**What to do:** Copy each line that contains the string "export", taking them from the material.

**Supplied material:**
Content starts
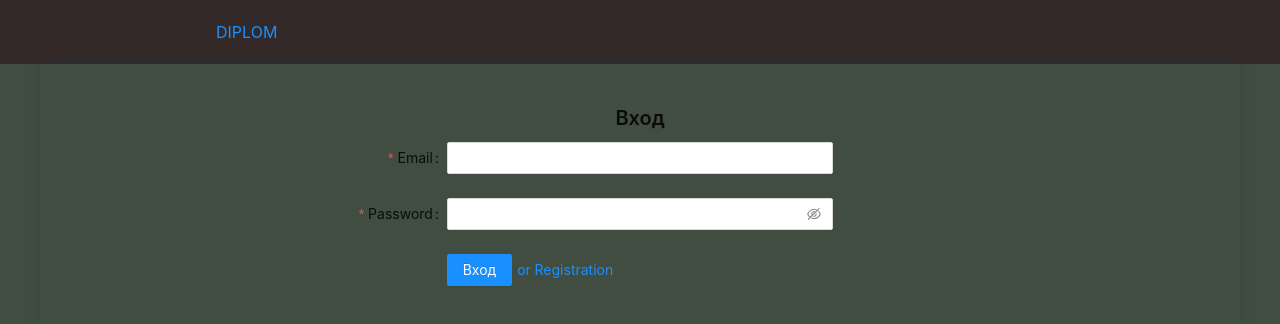
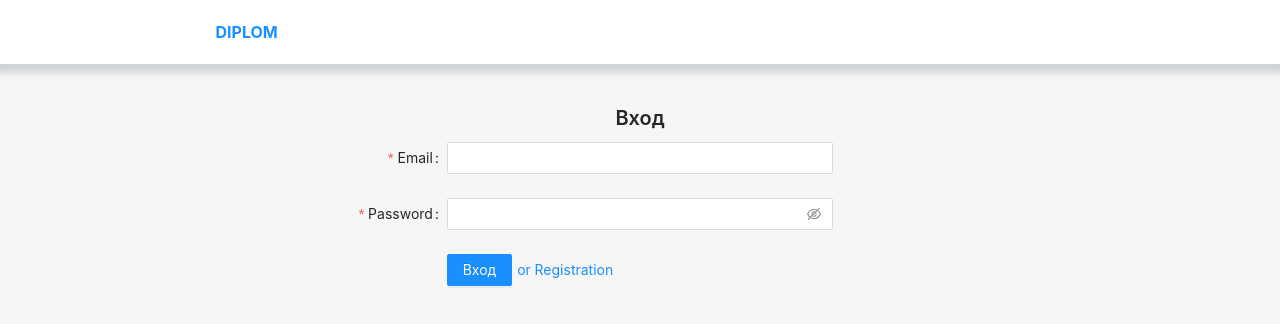
Before and after one commit to SinaverOsmanov/diplom, a React (Create React App) app in the folder client/: page / in a window 1280 px wide. Shown: the top 324 px of the page. Built offline with nearby package versions, Linux system fonts and the light colour scheme.

Commit message:
change styles

```diff
--- a/client/src/App.tsx
+++ b/client/src/App.tsx
@@ -18,7 +18,7 @@ function Shell() {
     <Router>
       <Layout
         style={{
-          backgroundColor: "#414D41",
+          backgroundColor: "#f6f6f6",
         }}
       >
         <HeaderComponent />
--- a/client/src/components/ContentComponent.tsx
+++ b/client/src/components/ContentComponent.tsx
@@ -21,7 +21,6 @@ const ContentStyle = styled(Content)`
   padding: 40px 20px;
   height: calc(100vh - 64px);
   /* background-image: linear-gradient(135deg, #fdfcfb 0%, #e2d1c3 100%); */
-  box-shadow: 0px 0px 8px 3px rgba(34, 60, 80, 0.2);
 `;
 
 export function ContentComponent() {
@@ -37,7 +36,7 @@ export function ContentComponent() {
 
   return (
     <ContentStyle>
-      <Row>
+      <>
         {!auth ? (
           <Routes>
             <Route path="/" exact component={LoginForm} />
@@ -55,7 +54,7 @@ export function ContentComponent() {
             <Redirect to="/" />
           </Routes>
         )}
-      </Row>
+      </>
     </ContentStyle>
   );
 }
--- a/client/src/components/HeaderComponent.tsx
+++ b/client/src/components/HeaderComponent.tsx
@@ -1,10 +1,20 @@
-import { Row, Col, Layout, Button } from "antd";
+import { Row, Col, Layout, Button, Divider } from "antd";
 import { Link } from "react-router-dom";
 import { getDataLocalStorage } from "../utils/localStorage";
 import { useDispatch, useSelector } from "react-redux";
 import { useHistory } from "react-router";
 import { logoutUserThunkCreator } from "../store/reducers/userReducers/logoutUserReducer";
+import styled from "styled-components";
 const { Header } = Layout;
+
+const HeaderStyle = styled(Header)`
+  a {
+    font-weight: bold;
+  }
+  button {
+    font-weight: bold;
+  }
+`;
 
 export function HeaderComponent() {
   const dispatch = useDispatch();
@@ -18,33 +28,53 @@ export function HeaderComponent() {
     history.push("/");
   }
   return (
-    <Header style={{ color: "white", background: "#332929" }}>
+    <HeaderStyle
+      style={{
+        color: "white",
+        background: "#fff",
+        boxShadow: "0px 0px 8px 8px rgba(34, 60, 80, 0.2)",
+      }}
+    >
       <Row style={{ textAlign: "center" }} justify="space-between">
         <Col span={2} offset={3}>
           <Link to={`/`}>DIPLOM</Link>
         </Col>
         <Col span={3} offset={2}>
-          <Row justify="space-between">
-            <Col>
+          <Row justify="space-between" align="middle">
             {auth && (
+              <>
+                <Col span={6}>
+                  <Row justify="center">
                     <Button type="link" onClick={logoutHandleClick}>
                       Log out
                     </Button>
-              )}
+                  </Row>
                 </Col>
-            {auth && (
                 <Col>
+                  <Divider type="vertical" style={{ background: "#000" }} />
+                </Col>
+                <Col span={6}>
+                  <Row justify="center">
                     <Link to="/reserved">User</Link>
+                  </Row>
                 </Col>
+              </>
             )}
             {data && data.isAdmin && (
+              <>
                 <Col>
+                  <Divider type="vertical" style={{ background: "#000" }} />
+                </Col>
+                <Col span={6}>
+                  <Row justify="center">
                     <Link to="/admin/panel">Admin</Link>
+                  </Row>
                 </Col>
+              </>
             )}
           </Row>
         </Col>
       </Row>
-    </Header>
+    </HeaderStyle>
   );
 }
--- a/client/src/components/RoomsComponent.tsx
+++ b/client/src/components/RoomsComponent.tsx
@@ -44,10 +44,9 @@ export function RoomsComponent({
 
 const RoomItemStyle = styled.div`
   color: #fff;
-  text-shadow: 1px 1px #000000;
   height: 100%;
   padding: 10px;
-  background: #fff;
+  background: rgb(149 155 164);
   display: flex;
   flex-direction: column;
   justify-content: space-between;
@@ -68,7 +67,7 @@ export function RoomItem({
   onRemoveRoom?(id: string): void;
 }) {
   return (
-    <Col key={room._id} span={8} style={{ height: "200px" }}>
+    <Col key={room._id} span={6} style={{ height: "200px" }}>
       <RoomItemStyle style={{ backgroundImage: `url(${room.photo})` }}>
         <Row>
           <Col>{room.roomNumber}</Col>
@@ -81,11 +80,13 @@ export function RoomItem({
           {room.description}
         </Row>
         <Row>
-          <Button type="primary">
-            <Link to={`/rooms/${room._id}`} type="primary">
-              Open
-            </Link>
-          </Button>
+          <Col span={12}>
+            <Button type="primary" block>
+              <Link to={`/rooms/${room._id}`} type="primary">
+                Открыть
+              </Link>
+            </Button>
+          </Col>
         </Row>
       </RoomItemStyle>
     </Col>
--- a/client/src/pages/AdminPage.tsx
+++ b/client/src/pages/AdminPage.tsx
@@ -13,12 +13,10 @@ import { useDispatch, useSelector } from "react-redux";
 import { Switch, Route, Link, useLocation } from "react-router-dom";
 import MenuItem from "antd/lib/menu/MenuItem";
 import { dummyRequest } from "./../utils/fileUpload";
-import { addRoomThunkCreator } from "../store/reducers/roomReducers/addRoomReducer";
-import { useEffect, useState } from "react";
+import { useEffect } from "react";
 import { RoomItemType } from "../common/models";
 import { Loading } from "../utils/loading";
 import { getRoomsThunkCreator } from "../store/reducers/roomsRedurers/getRoomsReducer";
-import { getPathName } from "../utils/getPathName";
 import { defaultValidateMessages } from "../utils/validateMessage";
 const { Title } = Typography;
 
@@ -57,11 +55,7 @@ export function AdminPage() {
       <Col span={16} offset={2}>
         <Switch>
           <Route path="/admin/panel">
-            <Row>
-              <Col style={{ width: "500px" }}>
-                <Row justify="center">
-                  <Title level={4}>Статус номеров</Title>
-                </Row>
+            <AdminContentComponent title={"Статус номеров"}>
               <Row style={style} gutter={[40, 40]}>
                 {rooms.map((room: RoomItemType) => (
                   <Col span={6} key={room._id}>
@@ -78,16 +72,12 @@ export function AdminPage() {
                   </Col>
                 ))}
               </Row>
-              </Col>
-            </Row>
+            </AdminContentComponent>
           </Route>
           <Route path="/admin/create">
-            <Row>
-              <Title level={4}>Создание комнаты</Title>
-            </Row>
-            <Row>
+            <AdminContentComponent title={"Создание комнаты"}>
               <CreateRoomForm />
-            </Row>
+            </AdminContentComponent>
           </Route>
         </Switch>
       </Col>
@@ -101,6 +91,27 @@ type ValuesType = {
   quality: string;
   upload: null | File[] | File;
 };
+
+function AdminContentComponent({
+  children,
+  title,
+}: {
+  children: React.ReactNode;
+  title: string;
+}) {
+  return (
+    <Row justify="center">
+      <Col span={24}>
+        <Row justify="center">
+          <Title level={4}>{title}</Title>
+        </Row>
+        <Row>
+          <Col span={24}>{children}</Col>
+        </Row>
+      </Col>
+    </Row>
+  );
+}
 
 function CreateRoomForm() {
   const [form] = Form.useForm();
@@ -145,6 +156,7 @@ function CreateRoomForm() {
   // };
 
   return (
+    <Row>
       <Form
         style={{
           justifyContent: "space-between",
@@ -226,5 +238,6 @@ function CreateRoomForm() {
           </Button>
         </Form.Item>
       </Form>
+    </Row>
   );
 }
```
Lines whose indentation alone changed are shown as unchanged.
Content ends
**Answer to the problem:**
 export function ContentComponent() {
@@ -37,7 +36,7 @@ export function ContentComponent() {
@@ -55,7 +54,7 @@ export function ContentComponent() {
 export function HeaderComponent() {
@@ -18,33 +28,53 @@ export function HeaderComponent() {
@@ -44,10 +44,9 @@ export function RoomsComponent({
@@ -68,7 +67,7 @@ export function RoomItem({
@@ -81,11 +80,13 @@ export function RoomItem({
@@ -57,11 +55,7 @@ export function AdminPage() {
@@ -78,16 +72,12 @@ export function AdminPage() {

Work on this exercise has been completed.